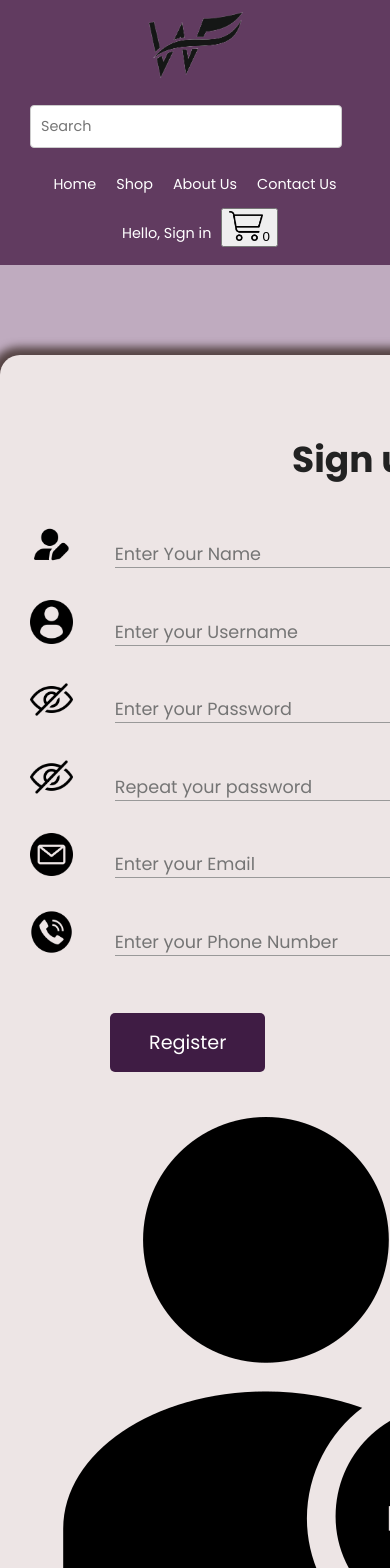
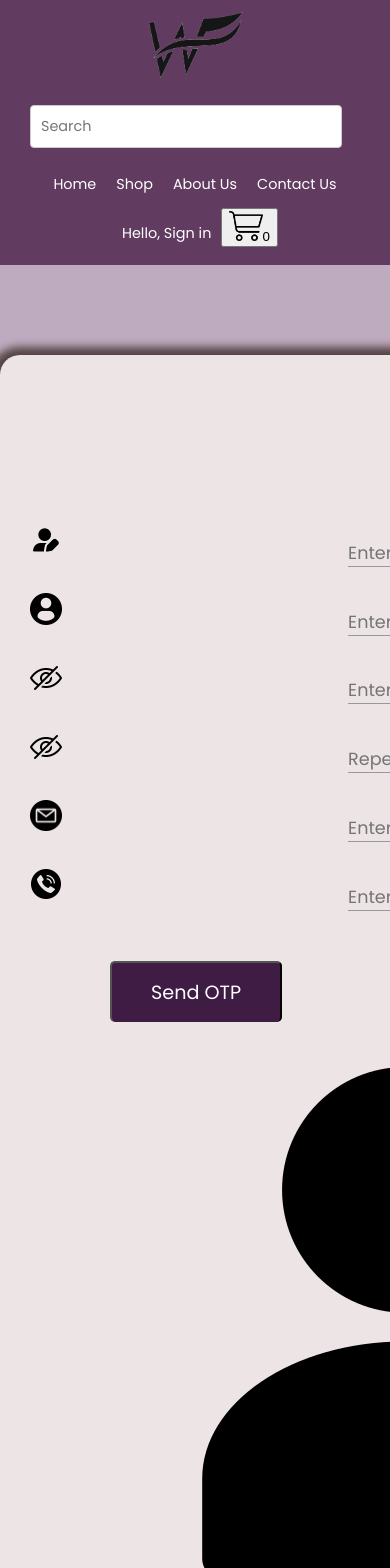
Before and after one commit to ahmedraza0s/westernflex, a React (Create React App) app in the folder wf/frontend/: page /register in a window 390 px wide. Shown: the top 1568 px of the page. Built offline with nearby package versions, Linux system fonts and the light colour scheme.

Commit message:
changes in backend and register page

```diff
--- a/wf/frontend/src/pages/Register.jsx
+++ b/wf/frontend/src/pages/Register.jsx
@@ -1,4 +1,4 @@
-import React, { useState } from 'react';
+import React, { useState, useEffect } from 'react';
 import { Link, useNavigate } from 'react-router-dom';
 import './register.css';
 import nameIcon from '../components/assets/name.png';
@@ -8,7 +8,8 @@ import repassIcon from '../components/assets/password.png';
 import emailIcon from '../components/assets/email.png';
 import registerIcon from '../components/assets/registeruser.png';
 import phoneIcon from '../components/assets/phoneCall.png';
-import { useCart } from '../contexts/CartContext';
+import { auth } from '../firebase';
+import firebase from 'firebase/compat/app';
 
 const RegisterPage = () => {
   const [formData, setFormData] = useState({
@@ -20,8 +21,29 @@ const RegisterPage = () => {
     phno: ''
   });
   const [error, setError] = useState('');
+  const [otp, setOtp] = useState('');
+  const [verificationId, setVerificationId] = useState('');
+  const [showOtpInput, setShowOtpInput] = useState(false);
   const navigate = useNavigate();
-  const { addToCart } = useCart();
+
+  useEffect(() => {
+    const loadRecaptcha = () => {
+      if (!window.recaptchaVerifier) {
+        const recaptchaVerifier = new firebase.auth.RecaptchaVerifier('recaptcha-container', {
+          size: 'invisible',
+          callback: (response) => {
+            console.log('Recaptcha verified', response);
+          },
+          'expired-callback': () => {
+            console.log('Recaptcha expired');
+          }
+        });
+        window.recaptchaVerifier = recaptchaVerifier;
+      }
+    };
+
+    loadRecaptcha();
+  }, []);
 
   const handleChange = (e) => {
     setFormData({
@@ -30,8 +52,9 @@ const RegisterPage = () => {
     });
   };
 
-  const handleSubmit = async (e) => {
+  const handleSendOtp = async (e) => {
     e.preventDefault();
+
     if (formData.password !== formData.re_pass) {
       setError("Passwords do not match");
       return;
@@ -40,6 +63,34 @@ const RegisterPage = () => {
       setError("All fields are required");
       return;
     }
+
+    try {
+      const phoneNumber = `+${formData.phno}`; // Ensure the phone number is in the correct format
+      const confirmationResult = await auth.signInWithPhoneNumber(phoneNumber, window.recaptchaVerifier);
+      setVerificationId(confirmationResult.verificationId);
+      setShowOtpInput(true);
+      console.log('OTP sent successfully');
+    } catch (error) {
+      console.error('Error during signInWithPhoneNumber:', error);
+      alert(`Failed to send OTP: ${error.message}`);
+    }
+  };
+
+  const handleVerifyOtp = async () => {
+    try {
+      console.log('Verifying OTP:', otp);
+      const credential = firebase.auth.PhoneAuthProvider.credential(verificationId, otp);
+      await auth.signInWithCredential(credential);
+      console.log('Phone number verified successfully');
+      alert('Phone number verified!');
+      handleSubmit(); // Submit the form data to the server after OTP verification
+    } catch (error) {
+      console.error('Error during signInWithCredential:', error);
+      alert(`Failed to verify OTP: ${error.message}`);
+    }
+  };
+
+  const handleSubmit = async () => {
     try {
       const response = await fetch('/api/register', {
         method: 'POST',
@@ -52,16 +103,14 @@ const RegisterPage = () => {
       if (response.ok) {
         localStorage.setItem('token', data.token);
         localStorage.setItem('username', formData.name);
-        const pendingProduct = JSON.parse(localStorage.getItem('pendingProduct'));
-        if (pendingProduct) {
-          addToCart(pendingProduct);
-          localStorage.removeItem('pendingProduct');
-          navigate('/checkout');
+        navigate('/');
+        window.location.reload(); // Refresh the page
+      } else {
+        if (response.status === 400 && data === 'Username already exists') {
+          setError('Username already exists');
         } else {
-          navigate('/');
+          setError(`Registration failed: ${data.message}`);
         }
-      } else {
-        setError(`Registration failed: ${data.message}`);
       }
     } catch (error) {
       console.error('Error:', error);
@@ -76,7 +125,7 @@ const RegisterPage = () => {
           <div className="signup-content">
             <div className="signup-form">
               <h2 className="form-title">Sign up</h2>
-              <form method="post" className="register-form" id="register-form" onSubmit={handleSubmit}>
+              <form method="post" className="register-form" id="register-form" onSubmit={handleSendOtp}>
                 <div className="form-group">
                   <Link to="#"><img src={nameIcon} alt="no image" className="img" /></Link>
                   <input
@@ -145,28 +194,52 @@ const RegisterPage = () => {
                 <div className="form-group">
                   <Link to="#"><img src={phoneIcon} alt="no image" className="img" /></Link>
                   <input
-                    type="tel"
+                    type="text"
                     name="phno"
                     id="phno"
-                    placeholder="Enter your Phone Number"
+                    placeholder="Enter your Phone no."
                     className="input1"
                     value={formData.phno}
                     onChange={handleChange}
                     required
                   />
                 </div>
-                {error && <p className="error-message">{error}</p>}
-                <div className="form-group form-button">
-                  <input type="submit" name="signup" id="signup" className="form-submit" value="Register" />
-                </div>
+                {showOtpInput && (
+                  <>
+                    <div className="form-group">
+                      <input
+                        type="text"
+                        name="otp"
+                        id="otp"
+                        placeholder="Enter OTP"
+                        className="input1"
+                        value={otp}
+                        onChange={(e) => setOtp(e.target.value)}
+                        required
+                      />
+                    </div>
+                    <div className="form-group form-button">
+                      <button type="button" onClick={handleVerifyOtp} className="form-submit">Verify OTP</button>
+                    </div>
+                  </>
+                )}
+                {!showOtpInput && (
+                  <div className="form-group form-button">
+                    <button type="submit" className="form-submit">Send OTP</button>
+                  </div>
+                )}
+                {error && <div className="error-message">{error}</div>}
               </form>
             </div>
             <div className="signup-image">
-              <figure><img src={registerIcon} alt="sign up" /></figure>
-              <Link to="/login" className="signup-image-link">I am already a member</Link>
+              <figure>
+                <Link to="#"><img src={registerIcon} alt="sign up" /></Link>
+              </figure>
+              <Link to="/login" className="signup-image-link">I am already member</Link>
             </div>
           </div>
         </div>
+        <div id="recaptcha-container"></div>
       </section>
     </div>
   );
--- a/wf/frontend/src/pages/register.css
+++ b/wf/frontend/src/pages/register.css
@@ -1,18 +1,20 @@
 /* @extend display-flex; */
-display-flex, .display-flex, .display-flex-center, .signup-content{
+display-flex, .display-flex, .display-flex-center, .signup-content {
   display: flex;
-  display: -webkit-flex; }
+  display: -webkit-flex;
+}
 
 /* @extend list-type-ulli; */
 list-type-ulli, .socials {
   list-style-type: none;
   margin: 0;
-  padding: 0; }
+  padding: 0;
+}
 
 input, select, textarea {
   outline: none;
   appearance: unset !important;
-   }
+}
 
 img {
   max-width: 100%;
@@ -59,7 +61,7 @@ body {
 
 .register-container {
   width: 900px;
-  background:#ede5e5;
+  background: #ede5e5;
   margin: 0 auto;
   box-shadow: -1px 2px 8px 10px #544;
   border-radius: 20px;
@@ -67,32 +69,40 @@ body {
   align-items: center;
   margin-top: 40px;
 }
+
 .signup {
-  margin-bottom: 50px; }
+  margin-bottom: 50px;
+}
 
 .signup-content {
-  padding: 75px 0; }
+  padding: 75px 0;
+}
 
 .signup-form, .signup-image, .signin-form, .signin-image {
   width: 50%;
-  overflow: hidden; }
+  overflow: hidden;
+}
 
 .signup-image {
-  margin: 0 55px; }
+  margin: 0 55px;
+}
 
 .form-title {
-  margin-bottom: 33px; }
+  margin-bottom: 33px;
+}
 
 .signup-image {
-  margin-top: 45px; }
+  margin-top: 45px;
+}
 
 figure {
   margin-bottom: 50px;
-  text-align: center; }
+  text-align: center;
+}
 
 .form-submit {
   display: inline-block;
-  background-color:#3f1c44;
+  background-color: #3f1c44;
   border-bottom: none;
   width: auto;
   padding: 15px 39px;
@@ -105,29 +115,39 @@ figure {
   color: #fff;
   font-family: 'Poppins';
 }
-  .form-submit:hover {
-    background:  #73626f; }
+
+.form-submit:hover {
+  background: #73626f;
+}
 
 .signin-image-link {
   font-size: 1.2rem;
   color: #222;
   display: block;
-  text-align: center; }
+  text-align: center;
+}
 
 .signup-form {
   margin-left: 75px;
   margin-right: 75px;
-  padding-left: 34px; }
+  padding-left: 34px;
+}
 
 .register-form {
-  width: 100%; }
+  width: 100%;
+}
 
 .form-group {
   position: relative;
   margin-bottom: 25px;
-  overflow: hidden; }
-  .form-group:last-child {
-    margin-bottom: 0px; }
+  overflow: hidden;
+  display: flex;
+  align-items: center;
+}
+
+.form-group:last-child {
+  margin-bottom: 0px;
+}
 
 .input1 {
   width: 100%;
@@ -139,58 +159,56 @@ figure {
   box-sizing: border-box;
   font-size: 1.1rem;
   background-color: #ede5e5;
-  margin-left: -350px;
 }
- /*
-label {
-  position: absolute;
-  left: 0;
-  top: 50%;
-  transform: translateY(-50%);
-  color: #222; }
-*/
+
 @media screen and (max-width: 1200px) {
   .container {
-    width: calc( 100% - 30px);
-    max-width: 100%; } }
+    width: calc(100% - 30px);
+    max-width: 100%;
+  }
+}
+
 @media screen and (min-width: 1024px) {
   .container {
-    max-width: 1200px; } }
+    max-width: 1200px;
+  }
+}
+
 @media screen and (max-width: 768px) {
   .signup-content {
     flex-direction: column;
     justify-content: center;
-    }
+  }
 
   .signup-form {
     margin-left: 0px;
     margin-right: 0px;
     padding-left: 0px;
     /* box-sizing: border-box; */
-    padding: 0 30px; }
+    padding: 0 30px;
+  }
 
-
-  .signup-form, .signup-image{
-    width: auto; }
-
+  .signup-form, .signup-image {
+    width: auto;
+  }
 
   .form-button {
-    text-align: center; }
+    text-align: center;
+  }
 
   .form-title {
-    text-align: center; } }
-  @media screen and (max-width: 400px) {
+    text-align: center;
+  }
+}
 
+@media screen and (max-width: 400px) {
   .social-label {
     margin-right: 0px;
-    margin-bottom: 10px; }
+    margin-bottom: 10px;
   }
-    .img{
-      width: 10%;
-      height:10%;
-    }
-    .form-group{
-      display: flex;
-      align-items: center;
+}
 
-    }
+.img {
+  width: 10%;
+  height: 10%;
+}
```
Also changed, not shown: 2 other files (tests, documents, lock files or other folders).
+---+
ACTIVITY: Every line containing the word "phno" must be copied from the material above.

RESPONSE FOR THIS EXERCISE:
     phno: ''
+      const phoneNumber = `+${formData.phno}`; // Ensure the phone number is in the correct format
                     name="phno"
                     id="phno"
                     value={formData.phno}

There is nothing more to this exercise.